There’s never been a question to whether Nolan can skillfully direct action or tell a good story. His more recent problem, however, has been his tendency to overload movies with mopey, guilt-ridden protagonists and bog the story down with dialogue-heavy exposition. “Dunkirk” feels almost like a challenge the filmmaker set for himself. Only a hair over 100 minutes, half the characters aren’t even named and only a fraction of them have dialogue. Hardy, his face hidden behind an aviator’s mask, has maybe a dozen lines. Either Branagh or Rylance might have the most to say, but even their dialogue is often just terse orders or reactions. Much of “Dunkirk” works like a silent film; objectives and battles aren’t explained, but experienced in the moment, and the film never stops moving. But Nolan’s an astute storyteller; what’s happening is always clear, never confusing.
The approach means that few of the actors have a big moment to shine; some even tend to blend into the background (indeed, not being a One Direction fan, I assumed Styles was playing someone completely different until I checked IMDB for this review). This isn’t a movie about one character’s epic journey or heroic exploits but the small moments of quiet determination and courage that led to the successful evacuation of Dunkirk. Although Whitehead’s character gets the most screen time in the story taking place on the beach, he never becomes a fully realized character, nor does Hardy’s bomber pilot or Branagh’s admiral. Rather, as often happens in a Nolan film, they’re defined by their actions, whether their attempts to stay alive, their stalwart steadiness in the face of certain defeat or their unrelenting dedication to keep the skies safe for others.

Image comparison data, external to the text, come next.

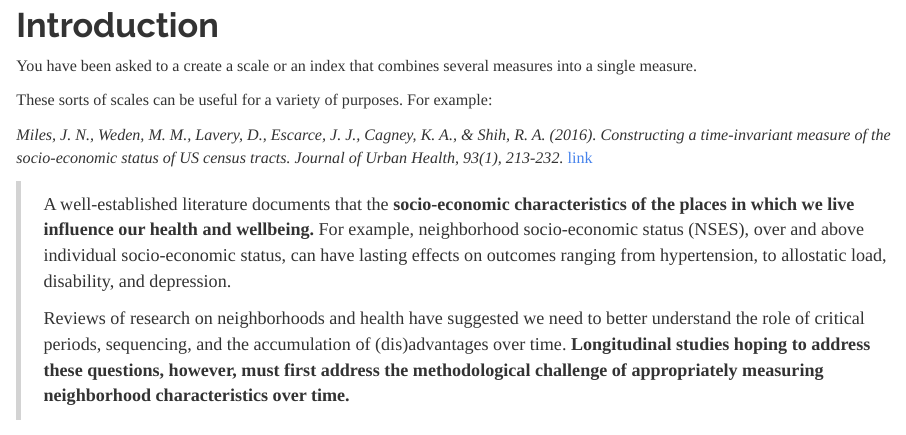
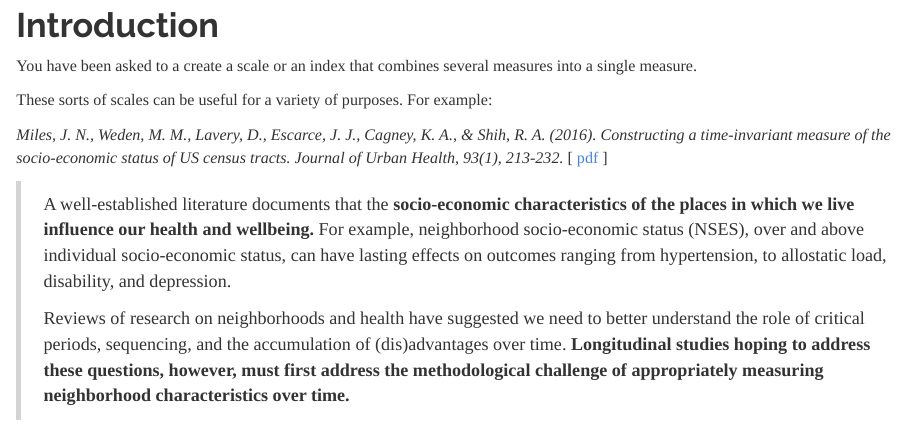
Before and after one commit to DS4PS/cpp-528-spr-2020, an R Markdown document (labs/lab-02-tutorial.rmd): the page in a window 1100 px wide, from 80 px down. The pictures show the output file labs/lab-02-tutorial.html that the author committed with the source, opened offline.

Commit message:
added article link

```diff
--- a/labs/lab-02-tutorial.rmd
+++ b/labs/lab-02-tutorial.rmd
@@ -18,7 +18,7 @@ You have been asked to a create a scale or an index that combines several measur
 
 These sorts of scales can be useful for a variety of purposes. For example:
 
-*Miles, J. N., Weden, M. M., Lavery, D., Escarce, J. J., Cagney, K. A., & Shih, R. A. (2016). Constructing a time-invariant measure of the socio-economic status of US census tracts. Journal of Urban Health, 93(1), 213-232.* [link](https://link.springer.com/article/10.1007/s11524-015-9959-y)
+*Miles, J. N., Weden, M. M., Lavery, D., Escarce, J. J., Cagney, K. A., & Shih, R. A. (2016). Constructing a time-invariant measure of the socio-economic status of US census tracts. Journal of Urban Health, 93(1), 213-232.* [ [pdf](https://github.com/DS4PS/cpp-528-spr-2020/raw/master/articles/community-index/constructing-time-stable-measure-of-socio-economic-status.pdf) ]
 
 > A well-established literature documents that the **socio-economic characteristics of the places in which we live influence our health and wellbeing.** For example, neighborhood socio-economic status (NSES), over and above individual socio-economic status, can have lasting effects on outcomes ranging from hypertension, to allostatic load, disability, and depression.
 >
```
Also changed, not shown: labs/lab-02-tutorial.html.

Some may find it hard to connect with the characters, and that’s understandable. Nolan’s films have always been aloof and even his most overtly emotional — the space epic “Interstellar” — was still largely padded with technical talk and intellectual ponderings. But I don’t think that Nolan is holding the audience at arm’s length. He’s not avoiding emotion so much as refusing to turn the film into yet another manipulative epic. The film’s intimate focus is quietly touching, drawing emotion from an off-handed remark about the death of one character, a nod of the head from Rylance, or the haunted stare of Cillian Murphy as a shell-shocked survivor. Just as the various stories add up to a more epic whole, so each of these moments adds up to a film of surprising emotional power, one that resonated with me long after the film had ended.
I’ll admit that when I first heard Nolan was doing a WWII movie, my interest wasn’t that high. War movies are often good, but I didn’t know whether there was much more to say about these oft-told tales. I wanted one of our most fascinating storytellers to do something innovative again. I’m happy to both be proven wrong and to get what I wanted. “Dunkirk” is a great film, and possibly the best work of Nolan’s career.